Reproduce the records word for word, apart from the images they contain.
(Beginning of EXTRACTED MATERIAL)
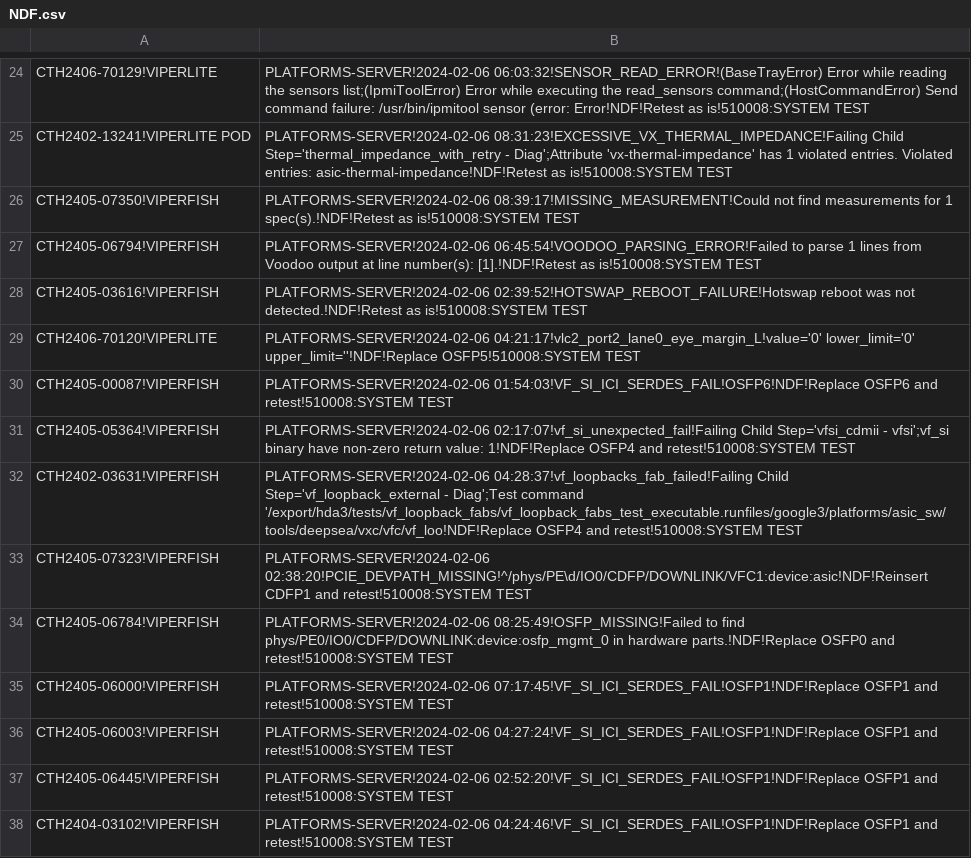
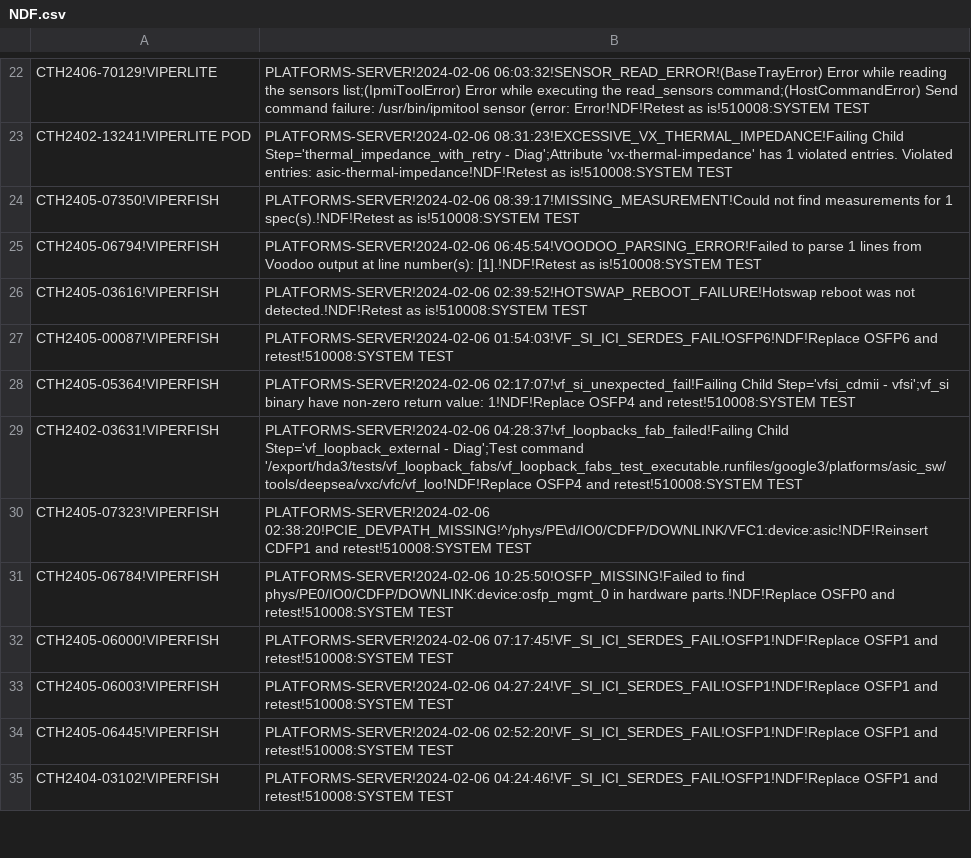
Before and after one commit to kanokluckh/test-project, a CSV file: NDF.csv, drawn as a sheet; only a part is shown, gaps mark what is left out; the diff covers the shown part only.

Commit message:
Update file

```diff
--- a/NDF.csv
+++ b/NDF.csv
@@ -28,3 +26,2 @@ CTH2405-06794!VIPERFISH|PLATFORMS-SERVER!2024-02-06 06:45:54!VOODOO_PARSING_ERRO
 CTH2405-03616!VIPERFISH|PLATFORMS-SERVER!2024-02-06 02:39:52!HOTSWAP_REBOOT_FAILURE!Hotswap reboot was not detected.!NDF!Retest as is!510008:SYSTEM TEST
-CTH2406-70120!VIPERLITE|PLATFORMS-SERVER!2024-02-06 04:21:17!vlc2_port2_lane0_eye_margin_L!value='0' lower_limit='0' upper_limit=''!NDF!Replace OSFP5!510008:SYSTEM TEST
 CTH2405-00087!VIPERFISH|PLATFORMS-SERVER!2024-02-06 01:54:03!VF_SI_ICI_SERDES_FAIL!OSFP6!NDF!Replace OSFP6 and retest!510008:SYSTEM TEST
@@ -33,3 +30,3 @@ CTH2402-03631!VIPERFISH|PLATFORMS-SERVER!2024-02-06 04:28:37!vf_loopbacks_fab_fa
 CTH2405-07323!VIPERFISH|PLATFORMS-SERVER!2024-02-06 02:38:20!PCIE_DEVPATH_MISSING!^/phys/PE\d/IO0/CDFP/DOWNLINK/VFC1:device:asic!NDF!Reinsert CDFP1 and retest!510008:SYSTEM TEST
-CTH2405-06784!VIPERFISH|PLATFORMS-SERVER!2024-02-06 08:25:49!OSFP_MISSING!Failed to find phys/PE0/IO0/CDFP/DOWNLINK:device:osfp_mgmt_0 in hardware parts.!NDF!Replace OSFP0 and retest!510008:SYSTEM TEST
+CTH2405-06784!VIPERFISH|PLATFORMS-SERVER!2024-02-06 10:25:50!OSFP_MISSING!Failed to find phys/PE0/IO0/CDFP/DOWNLINK:device:osfp_mgmt_0 in hardware parts.!NDF!Replace OSFP0 and retest!510008:SYSTEM TEST
 CTH2405-06000!VIPERFISH|PLATFORMS-SERVER!2024-02-06 07:17:45!VF_SI_ICI_SERDES_FAIL!OSFP1!NDF!Replace OSFP1 and retest!510008:SYSTEM TEST
```
Also changed, not shown: 5 added rows, 8 removed rows and 24 moved rows elsewhere in this file.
(End of EXTRACTED MATERIAL)
SOLUTION FOR THIS TASK –
Before and after one commit to kanokluckh/test-project, a CSV file: NDF.csv, drawn as a sheet; only a part is shown, gaps mark what is left out; the diff covers the shown part only.

Commit message:
Update file

```diff
--- a/NDF.csv
+++ b/NDF.csv
@@ -28,3 +26,2 @@ CTH2405-06794!VIPERFISH|PLATFORMS-SERVER!2024-02-06 06:45:54!VOODOO_PARSING_ERRO
 CTH2405-03616!VIPERFISH|PLATFORMS-SERVER!2024-02-06 02:39:52!HOTSWAP_REBOOT_FAILURE!Hotswap reboot was not detected.!NDF!Retest as is!510008:SYSTEM TEST
-CTH2406-70120!VIPERLITE|PLATFORMS-SERVER!2024-02-06 04:21:17!vlc2_port2_lane0_eye_margin_L!value='0' lower_limit='0' upper_limit=''!NDF!Replace OSFP5!510008:SYSTEM TEST
 CTH2405-00087!VIPERFISH|PLATFORMS-SERVER!2024-02-06 01:54:03!VF_SI_ICI_SERDES_FAIL!OSFP6!NDF!Replace OSFP6 and retest!510008:SYSTEM TEST
@@ -33,3 +30,3 @@ CTH2402-03631!VIPERFISH|PLATFORMS-SERVER!2024-02-06 04:28:37!vf_loopbacks_fab_fa
 CTH2405-07323!VIPERFISH|PLATFORMS-SERVER!2024-02-06 02:38:20!PCIE_DEVPATH_MISSING!^/phys/PE\d/IO0/CDFP/DOWNLINK/VFC1:device:asic!NDF!Reinsert CDFP1 and retest!510008:SYSTEM TEST
-CTH2405-06784!VIPERFISH|PLATFORMS-SERVER!2024-02-06 08:25:49!OSFP_MISSING!Failed to find phys/PE0/IO0/CDFP/DOWNLINK:device:osfp_mgmt_0 in hardware parts.!NDF!Replace OSFP0 and retest!510008:SYSTEM TEST
+CTH2405-06784!VIPERFISH|PLATFORMS-SERVER!2024-02-06 10:25:50!OSFP_MISSING!Failed to find phys/PE0/IO0/CDFP/DOWNLINK:device:osfp_mgmt_0 in hardware parts.!NDF!Replace OSFP0 and retest!510008:SYSTEM TEST
 CTH2405-06000!VIPERFISH|PLATFORMS-SERVER!2024-02-06 07:17:45!VF_SI_ICI_SERDES_FAIL!OSFP1!NDF!Replace OSFP1 and retest!510008:SYSTEM TEST
```
Also changed, not shown: 5 added rows, 8 removed rows and 24 moved rows elsewhere in this file.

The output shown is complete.